Exercise brief ▸ The word "algorithm" occurs in some lines of the data. Return each such line.

-*-

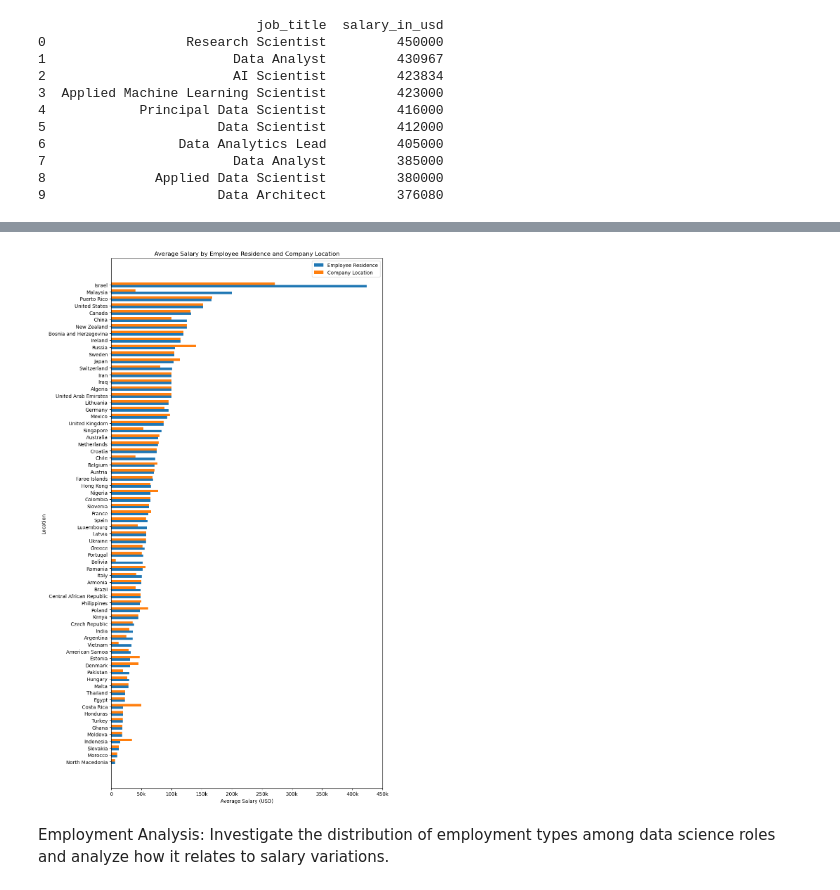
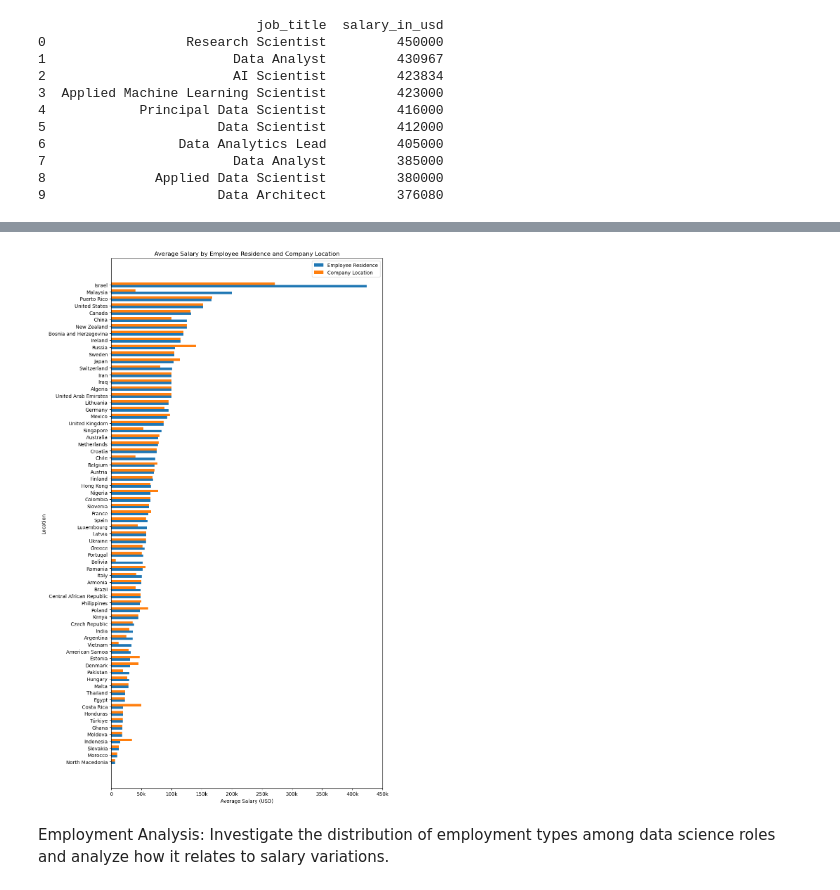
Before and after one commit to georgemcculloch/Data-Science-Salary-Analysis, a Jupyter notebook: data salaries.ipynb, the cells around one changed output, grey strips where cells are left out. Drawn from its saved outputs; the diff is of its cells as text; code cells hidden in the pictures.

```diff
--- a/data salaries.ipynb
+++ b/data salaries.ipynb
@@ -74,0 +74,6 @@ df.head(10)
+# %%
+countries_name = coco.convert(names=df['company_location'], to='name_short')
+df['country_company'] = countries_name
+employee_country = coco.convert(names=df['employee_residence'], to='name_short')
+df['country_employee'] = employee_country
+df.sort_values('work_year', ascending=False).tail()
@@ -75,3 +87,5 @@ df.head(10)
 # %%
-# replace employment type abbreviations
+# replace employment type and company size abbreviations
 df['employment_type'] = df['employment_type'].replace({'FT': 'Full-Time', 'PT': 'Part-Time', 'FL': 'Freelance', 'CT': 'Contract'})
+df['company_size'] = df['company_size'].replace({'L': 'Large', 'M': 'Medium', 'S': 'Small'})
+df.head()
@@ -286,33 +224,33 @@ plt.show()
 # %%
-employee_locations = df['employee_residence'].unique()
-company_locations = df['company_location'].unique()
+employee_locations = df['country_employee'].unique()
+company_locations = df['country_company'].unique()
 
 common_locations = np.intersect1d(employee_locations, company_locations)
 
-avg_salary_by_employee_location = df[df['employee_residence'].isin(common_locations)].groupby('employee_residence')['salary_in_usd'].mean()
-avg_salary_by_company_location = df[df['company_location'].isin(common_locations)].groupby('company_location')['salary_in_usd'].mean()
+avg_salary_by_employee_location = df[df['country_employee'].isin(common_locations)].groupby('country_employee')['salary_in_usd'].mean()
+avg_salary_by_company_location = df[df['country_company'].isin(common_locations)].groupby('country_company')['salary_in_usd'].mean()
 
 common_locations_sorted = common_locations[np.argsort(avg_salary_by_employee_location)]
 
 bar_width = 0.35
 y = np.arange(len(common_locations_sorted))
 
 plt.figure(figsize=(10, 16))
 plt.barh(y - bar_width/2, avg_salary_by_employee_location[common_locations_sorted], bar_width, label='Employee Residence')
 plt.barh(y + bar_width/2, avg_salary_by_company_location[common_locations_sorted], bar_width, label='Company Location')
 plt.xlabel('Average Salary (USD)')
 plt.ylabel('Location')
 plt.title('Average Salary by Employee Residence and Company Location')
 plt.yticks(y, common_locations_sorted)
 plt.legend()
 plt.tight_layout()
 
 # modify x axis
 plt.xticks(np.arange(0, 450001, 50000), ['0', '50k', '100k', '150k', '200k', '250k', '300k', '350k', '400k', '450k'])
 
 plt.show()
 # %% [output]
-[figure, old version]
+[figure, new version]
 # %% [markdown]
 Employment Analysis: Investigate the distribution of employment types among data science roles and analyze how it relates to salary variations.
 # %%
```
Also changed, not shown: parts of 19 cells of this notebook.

-*-

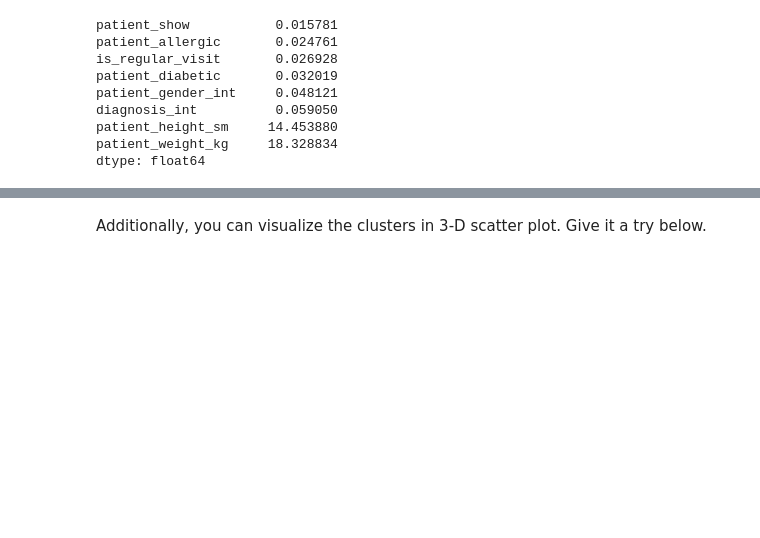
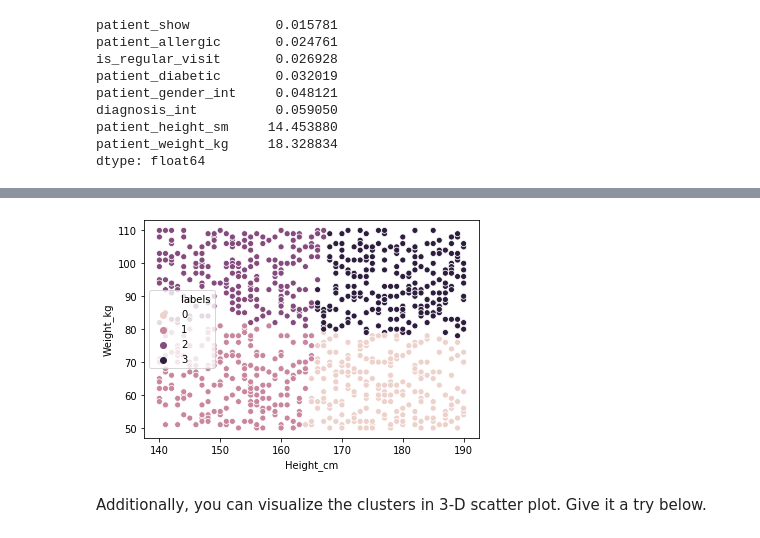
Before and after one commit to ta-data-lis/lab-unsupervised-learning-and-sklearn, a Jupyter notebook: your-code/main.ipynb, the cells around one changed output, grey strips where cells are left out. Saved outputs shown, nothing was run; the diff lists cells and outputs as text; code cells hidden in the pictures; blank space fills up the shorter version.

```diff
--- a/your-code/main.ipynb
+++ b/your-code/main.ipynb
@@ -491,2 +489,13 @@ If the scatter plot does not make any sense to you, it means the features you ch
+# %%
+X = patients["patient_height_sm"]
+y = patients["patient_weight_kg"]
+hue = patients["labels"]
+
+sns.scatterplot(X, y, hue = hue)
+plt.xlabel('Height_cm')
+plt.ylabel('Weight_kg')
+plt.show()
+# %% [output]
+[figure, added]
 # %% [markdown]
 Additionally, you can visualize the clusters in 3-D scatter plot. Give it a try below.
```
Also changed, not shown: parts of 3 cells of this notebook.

-*-

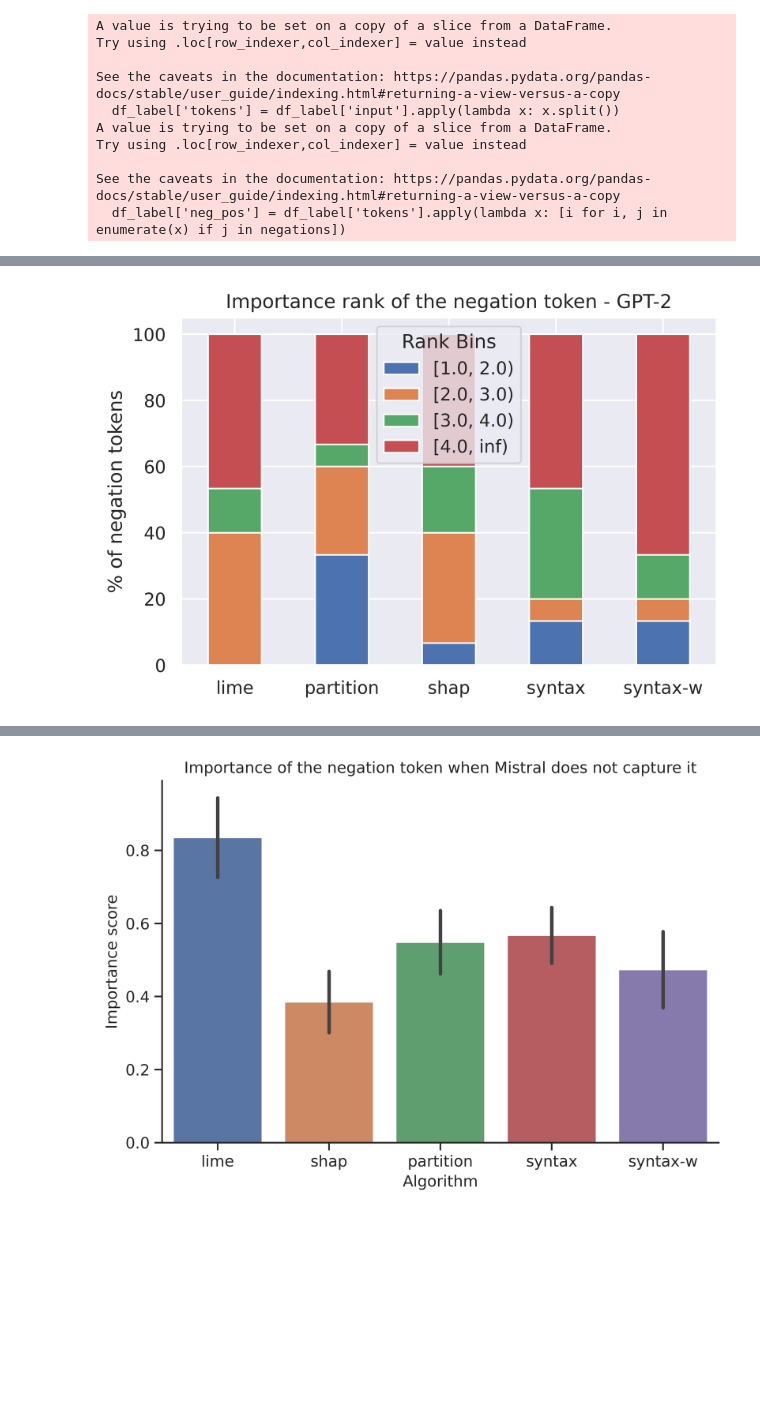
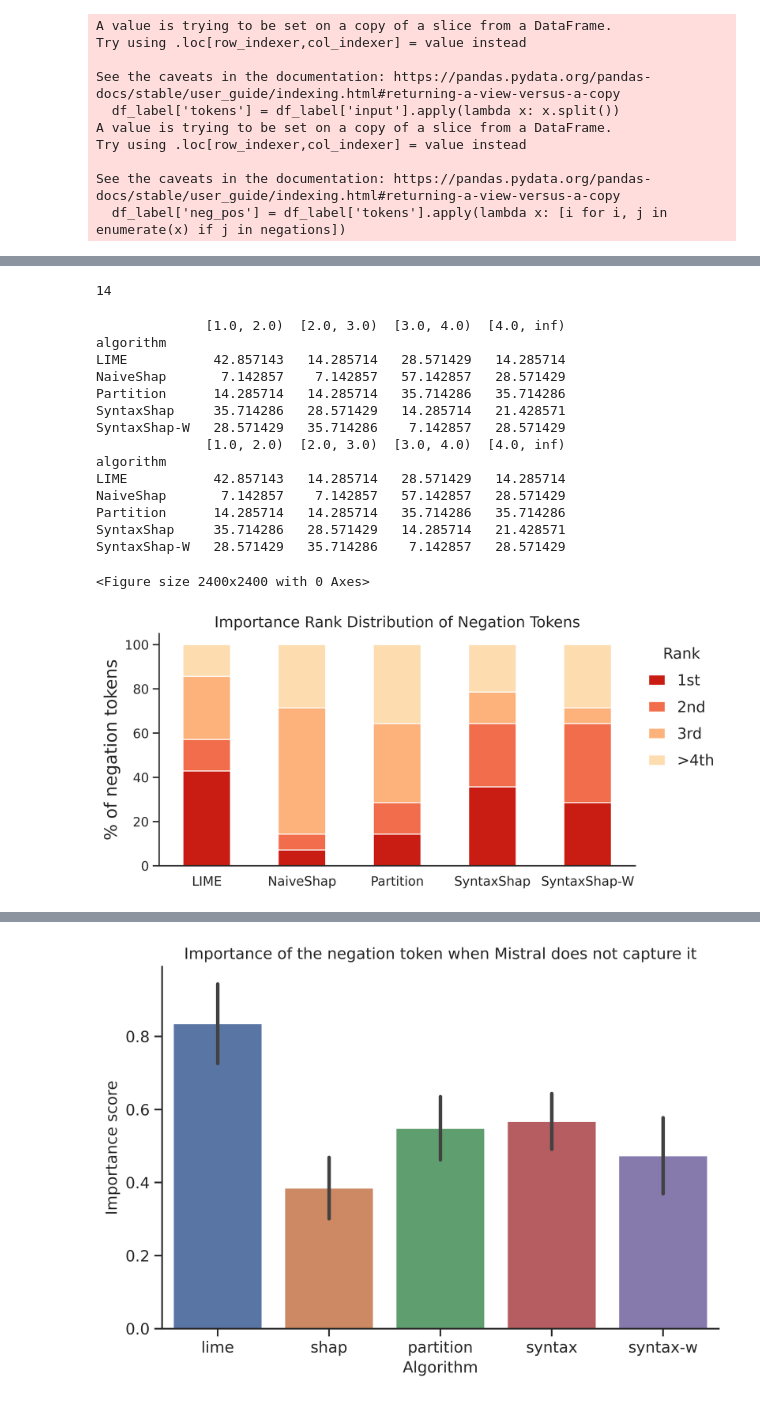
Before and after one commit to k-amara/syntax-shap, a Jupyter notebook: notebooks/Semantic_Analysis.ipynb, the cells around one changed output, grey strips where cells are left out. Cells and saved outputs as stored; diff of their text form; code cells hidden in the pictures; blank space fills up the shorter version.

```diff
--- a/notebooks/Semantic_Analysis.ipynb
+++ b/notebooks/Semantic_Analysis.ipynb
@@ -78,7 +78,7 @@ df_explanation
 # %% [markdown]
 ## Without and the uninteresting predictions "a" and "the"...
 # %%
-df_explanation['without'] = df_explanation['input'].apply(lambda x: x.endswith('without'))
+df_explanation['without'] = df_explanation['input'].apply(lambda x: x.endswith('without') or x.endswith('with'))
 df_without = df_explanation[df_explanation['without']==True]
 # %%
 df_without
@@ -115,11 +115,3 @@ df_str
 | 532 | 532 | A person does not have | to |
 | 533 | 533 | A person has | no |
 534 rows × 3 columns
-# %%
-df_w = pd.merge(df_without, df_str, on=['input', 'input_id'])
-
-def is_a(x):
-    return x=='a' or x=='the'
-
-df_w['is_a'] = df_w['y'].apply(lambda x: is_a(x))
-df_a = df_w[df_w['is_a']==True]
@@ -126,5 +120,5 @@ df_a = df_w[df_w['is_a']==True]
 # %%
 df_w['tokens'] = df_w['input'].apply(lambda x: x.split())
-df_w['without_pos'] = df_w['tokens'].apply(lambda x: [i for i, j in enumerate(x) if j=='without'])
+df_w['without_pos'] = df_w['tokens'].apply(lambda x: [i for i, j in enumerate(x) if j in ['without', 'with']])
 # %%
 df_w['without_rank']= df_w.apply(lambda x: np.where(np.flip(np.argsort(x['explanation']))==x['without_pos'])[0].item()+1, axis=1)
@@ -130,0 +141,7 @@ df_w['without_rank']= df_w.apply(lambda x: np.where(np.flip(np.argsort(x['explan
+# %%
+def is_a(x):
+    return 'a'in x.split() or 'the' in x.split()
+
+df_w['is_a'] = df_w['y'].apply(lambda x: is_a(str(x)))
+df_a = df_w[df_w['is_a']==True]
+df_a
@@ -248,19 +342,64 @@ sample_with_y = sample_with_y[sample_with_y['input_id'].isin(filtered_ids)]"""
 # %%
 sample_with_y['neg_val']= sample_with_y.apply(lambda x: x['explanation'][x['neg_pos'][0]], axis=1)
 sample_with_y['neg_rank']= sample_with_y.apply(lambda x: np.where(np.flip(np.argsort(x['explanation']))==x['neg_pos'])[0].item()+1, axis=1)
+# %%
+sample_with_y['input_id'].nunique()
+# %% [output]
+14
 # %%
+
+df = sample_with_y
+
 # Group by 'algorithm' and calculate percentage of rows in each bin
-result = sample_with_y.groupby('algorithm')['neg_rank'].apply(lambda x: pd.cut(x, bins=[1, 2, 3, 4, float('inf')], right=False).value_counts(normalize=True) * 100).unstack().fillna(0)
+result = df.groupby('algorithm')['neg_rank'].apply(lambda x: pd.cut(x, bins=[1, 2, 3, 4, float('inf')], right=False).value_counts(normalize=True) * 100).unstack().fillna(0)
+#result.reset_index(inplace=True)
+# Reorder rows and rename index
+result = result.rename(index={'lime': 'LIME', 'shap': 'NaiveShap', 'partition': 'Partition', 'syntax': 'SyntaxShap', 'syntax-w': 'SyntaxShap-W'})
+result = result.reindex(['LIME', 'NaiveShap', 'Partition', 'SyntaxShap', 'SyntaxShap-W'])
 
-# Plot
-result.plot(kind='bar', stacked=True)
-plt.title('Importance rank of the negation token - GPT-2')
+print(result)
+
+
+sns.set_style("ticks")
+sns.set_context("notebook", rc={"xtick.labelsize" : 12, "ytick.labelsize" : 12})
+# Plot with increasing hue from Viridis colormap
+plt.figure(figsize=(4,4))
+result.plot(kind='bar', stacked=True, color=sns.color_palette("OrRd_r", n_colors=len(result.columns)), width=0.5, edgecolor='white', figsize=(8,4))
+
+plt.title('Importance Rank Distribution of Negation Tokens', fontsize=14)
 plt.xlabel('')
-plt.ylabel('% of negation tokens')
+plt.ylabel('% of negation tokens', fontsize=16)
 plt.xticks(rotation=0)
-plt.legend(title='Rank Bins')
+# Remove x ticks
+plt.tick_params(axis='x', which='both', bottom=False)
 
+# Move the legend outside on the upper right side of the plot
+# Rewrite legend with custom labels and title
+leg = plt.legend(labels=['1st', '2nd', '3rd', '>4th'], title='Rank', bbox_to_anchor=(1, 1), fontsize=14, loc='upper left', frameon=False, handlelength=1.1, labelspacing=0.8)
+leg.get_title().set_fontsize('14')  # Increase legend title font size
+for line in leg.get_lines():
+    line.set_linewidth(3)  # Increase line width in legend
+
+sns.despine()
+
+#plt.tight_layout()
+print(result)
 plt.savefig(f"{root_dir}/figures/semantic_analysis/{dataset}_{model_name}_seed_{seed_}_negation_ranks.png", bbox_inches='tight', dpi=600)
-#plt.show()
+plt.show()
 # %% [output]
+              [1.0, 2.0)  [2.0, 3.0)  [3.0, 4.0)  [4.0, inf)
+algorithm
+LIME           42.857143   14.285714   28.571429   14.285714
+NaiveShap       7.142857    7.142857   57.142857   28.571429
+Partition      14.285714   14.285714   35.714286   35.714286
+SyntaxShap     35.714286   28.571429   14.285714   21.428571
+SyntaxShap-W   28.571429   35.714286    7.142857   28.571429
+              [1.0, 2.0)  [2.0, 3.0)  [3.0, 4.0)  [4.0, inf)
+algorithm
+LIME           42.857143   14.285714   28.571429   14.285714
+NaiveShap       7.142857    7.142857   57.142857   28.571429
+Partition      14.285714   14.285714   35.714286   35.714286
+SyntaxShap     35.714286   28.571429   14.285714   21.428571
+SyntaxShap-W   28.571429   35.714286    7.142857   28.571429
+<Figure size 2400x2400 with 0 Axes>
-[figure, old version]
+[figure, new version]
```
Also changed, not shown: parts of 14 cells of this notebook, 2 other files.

-*-

Reply to the exercise ▸
 # Group by 'algorithm' and calculate percentage of rows in each bin
-result = sample_with_y.groupby('algorithm')['neg_rank'].apply(lambda x: pd.cut(x, bins=[1, 2, 3, 4, float('inf')], right=False).value_counts(normalize=True) * 100).unstack().fillna(0)
+result = df.groupby('algorithm')['neg_rank'].apply(lambda x: pd.cut(x, bins=[1, 2, 3, 4, float('inf')], right=False).value_counts(normalize=True) * 100).unstack().fillna(0)
+algorithm
+algorithm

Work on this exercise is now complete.